The medical staff leaders made a formal report to the Joint Commission of Hospitals. The Joint Commission investigated the incident and sanctioned the hospital with formal written reprimand. The hospital was required to have all respiratory therapist certified. The medical staff wanted to know why the doctor's in house were not intubating the patients. The hospital would not use the in house specialists who are available 24 hours per day to assist in an emergency but allow the therapist who is less qualified to perform this procedure.

Thursday, August 2, 2012

Hospital Horror Story: 75 Year Old dies from apparent Incompetence

A 75 year old patient was evaluated in the Emergency Room (ER) at Henry Mayo Newhall Memorial Hospital and was found to have a blood sugar above 500. Normal blood sugar is around 100. A physician admitted this patient and came to the ER in the middle of the night to evaluate the patient. After evaluating the patient the physician wrote admitting orders. The admitting orders had very exact insulin dosages written in the chart. The orders would say check blood sugar every 15 minutes and give insulin that is written in the chart and call me if blood sugar is not decreasing. The physician gave the nurse in the ER his cell phone, pager and home numbers to contact him if needed. Through out the night the nurse did not check the blood sugar or call the physician. This patient was noted by the nurse to have a cardiac arrest and subsequently died. The nurse who did not follow the orders was a part time nurse that was later asked to be a full time nurse at this hospital. The family is suing the hospital but the admitting physician was not named as part of the suit because his level of care was excellent and the patient expired because of poor nursing care.

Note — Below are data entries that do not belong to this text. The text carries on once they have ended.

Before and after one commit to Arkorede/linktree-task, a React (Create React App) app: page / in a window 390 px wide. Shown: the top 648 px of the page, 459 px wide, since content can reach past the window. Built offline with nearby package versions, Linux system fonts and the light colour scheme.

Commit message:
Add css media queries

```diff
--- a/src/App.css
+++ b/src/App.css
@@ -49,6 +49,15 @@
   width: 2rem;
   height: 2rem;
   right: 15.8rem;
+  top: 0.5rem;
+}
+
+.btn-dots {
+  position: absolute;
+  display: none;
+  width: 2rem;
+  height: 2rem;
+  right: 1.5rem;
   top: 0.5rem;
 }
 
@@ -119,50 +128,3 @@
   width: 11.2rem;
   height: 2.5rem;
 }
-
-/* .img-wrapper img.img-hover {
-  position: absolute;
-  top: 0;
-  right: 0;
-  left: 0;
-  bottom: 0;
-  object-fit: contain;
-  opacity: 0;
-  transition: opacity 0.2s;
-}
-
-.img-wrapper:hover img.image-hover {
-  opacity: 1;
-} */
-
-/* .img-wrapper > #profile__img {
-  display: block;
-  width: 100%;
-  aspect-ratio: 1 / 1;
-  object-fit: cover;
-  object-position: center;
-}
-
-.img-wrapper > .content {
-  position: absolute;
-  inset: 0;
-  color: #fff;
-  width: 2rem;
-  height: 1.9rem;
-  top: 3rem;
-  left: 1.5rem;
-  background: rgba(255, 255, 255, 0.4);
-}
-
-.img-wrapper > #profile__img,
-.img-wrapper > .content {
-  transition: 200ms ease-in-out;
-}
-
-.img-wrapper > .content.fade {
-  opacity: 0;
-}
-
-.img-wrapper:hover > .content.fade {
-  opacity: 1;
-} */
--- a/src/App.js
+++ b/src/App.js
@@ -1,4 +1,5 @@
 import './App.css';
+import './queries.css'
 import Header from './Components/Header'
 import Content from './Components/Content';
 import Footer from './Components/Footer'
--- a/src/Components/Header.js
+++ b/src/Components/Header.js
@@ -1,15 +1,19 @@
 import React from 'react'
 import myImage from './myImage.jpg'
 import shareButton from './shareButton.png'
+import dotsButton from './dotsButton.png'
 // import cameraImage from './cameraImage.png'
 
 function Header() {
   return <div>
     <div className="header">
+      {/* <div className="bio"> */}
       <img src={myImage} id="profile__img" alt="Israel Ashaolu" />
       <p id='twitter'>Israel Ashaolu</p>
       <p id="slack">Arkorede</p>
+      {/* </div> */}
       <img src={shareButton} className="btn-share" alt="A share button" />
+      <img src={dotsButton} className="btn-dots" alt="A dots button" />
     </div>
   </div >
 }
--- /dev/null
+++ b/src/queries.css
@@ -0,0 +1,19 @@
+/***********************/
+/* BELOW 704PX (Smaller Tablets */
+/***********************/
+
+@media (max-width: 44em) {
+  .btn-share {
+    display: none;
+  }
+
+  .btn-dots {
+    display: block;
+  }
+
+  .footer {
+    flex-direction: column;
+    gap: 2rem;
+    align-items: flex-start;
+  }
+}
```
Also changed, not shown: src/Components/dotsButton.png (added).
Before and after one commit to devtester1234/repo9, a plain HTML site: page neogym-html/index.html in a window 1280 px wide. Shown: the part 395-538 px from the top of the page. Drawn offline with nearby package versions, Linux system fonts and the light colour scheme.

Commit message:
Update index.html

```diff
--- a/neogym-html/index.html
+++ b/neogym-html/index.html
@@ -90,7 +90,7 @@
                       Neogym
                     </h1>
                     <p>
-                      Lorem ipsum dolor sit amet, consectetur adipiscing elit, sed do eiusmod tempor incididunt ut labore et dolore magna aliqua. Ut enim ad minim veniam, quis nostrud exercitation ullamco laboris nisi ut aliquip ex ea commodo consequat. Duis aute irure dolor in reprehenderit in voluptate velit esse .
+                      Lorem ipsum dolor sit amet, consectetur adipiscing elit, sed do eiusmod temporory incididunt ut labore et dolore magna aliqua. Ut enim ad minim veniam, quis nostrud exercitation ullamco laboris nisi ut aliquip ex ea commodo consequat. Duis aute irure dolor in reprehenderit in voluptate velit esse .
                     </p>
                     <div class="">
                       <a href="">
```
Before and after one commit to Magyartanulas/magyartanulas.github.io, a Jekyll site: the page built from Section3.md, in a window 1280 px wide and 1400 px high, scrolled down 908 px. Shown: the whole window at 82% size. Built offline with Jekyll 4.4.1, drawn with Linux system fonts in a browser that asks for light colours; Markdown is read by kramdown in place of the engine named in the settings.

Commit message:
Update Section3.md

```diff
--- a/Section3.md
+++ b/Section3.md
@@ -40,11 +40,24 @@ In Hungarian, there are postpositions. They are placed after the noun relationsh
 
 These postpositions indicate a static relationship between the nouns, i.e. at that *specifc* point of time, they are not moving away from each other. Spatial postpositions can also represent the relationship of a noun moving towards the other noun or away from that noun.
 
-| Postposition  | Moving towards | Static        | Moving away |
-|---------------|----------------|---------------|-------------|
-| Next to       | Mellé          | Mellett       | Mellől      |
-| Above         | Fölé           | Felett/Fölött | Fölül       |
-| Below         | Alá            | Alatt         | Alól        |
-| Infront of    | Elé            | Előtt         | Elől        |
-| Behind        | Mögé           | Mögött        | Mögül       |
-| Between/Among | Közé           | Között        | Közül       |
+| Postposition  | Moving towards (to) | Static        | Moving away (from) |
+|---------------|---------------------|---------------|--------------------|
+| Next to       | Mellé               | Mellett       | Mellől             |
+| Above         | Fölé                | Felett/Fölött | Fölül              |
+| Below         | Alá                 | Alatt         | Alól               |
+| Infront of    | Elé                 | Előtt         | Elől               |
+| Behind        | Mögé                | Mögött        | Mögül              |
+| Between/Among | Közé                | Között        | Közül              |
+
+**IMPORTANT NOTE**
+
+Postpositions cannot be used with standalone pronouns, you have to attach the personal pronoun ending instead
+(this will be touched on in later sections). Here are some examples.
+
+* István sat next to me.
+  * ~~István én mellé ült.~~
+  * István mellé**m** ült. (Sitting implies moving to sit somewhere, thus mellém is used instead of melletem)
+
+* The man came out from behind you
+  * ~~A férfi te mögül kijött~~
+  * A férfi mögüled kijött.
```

Wednesday, August 1, 2012

Hospital Horror Story: Medication Screw up puts Patient in ICU

A 93 year old home bound senior was admitted to Henry Mayo Newhall Memorial Hospital for dehydration and had low blood pressure that required intravenous medication to reverse the downward sloping blood pressure. The admitting doctor diligently ordered a blood pressure medicine meant to increase the blood pressure. A medicine was started and the physician asked the hospital staff to call him with the new blood pressure readings.
The hospital staff called the physician with the blood pressure reading as the new medicine should be working by now....but the pressure was lower...the physician asked for an increased amount of the medicine and the blood pressure continued to drop. The physician came to the hospital to see the patient and was shocked by what was found. After determining the condition of the patient he transferred her to the ICU as she was becoming critical. What the physician discovered was the complete reversal error by the hospital. Instead of starting the patient on (dopamine) a medicine to RAISE blood pressure the patient was given a blood pressure LOWERING medicine (nitroglycerin). Through the diligence of the physician the patient recovered and subsequently went home.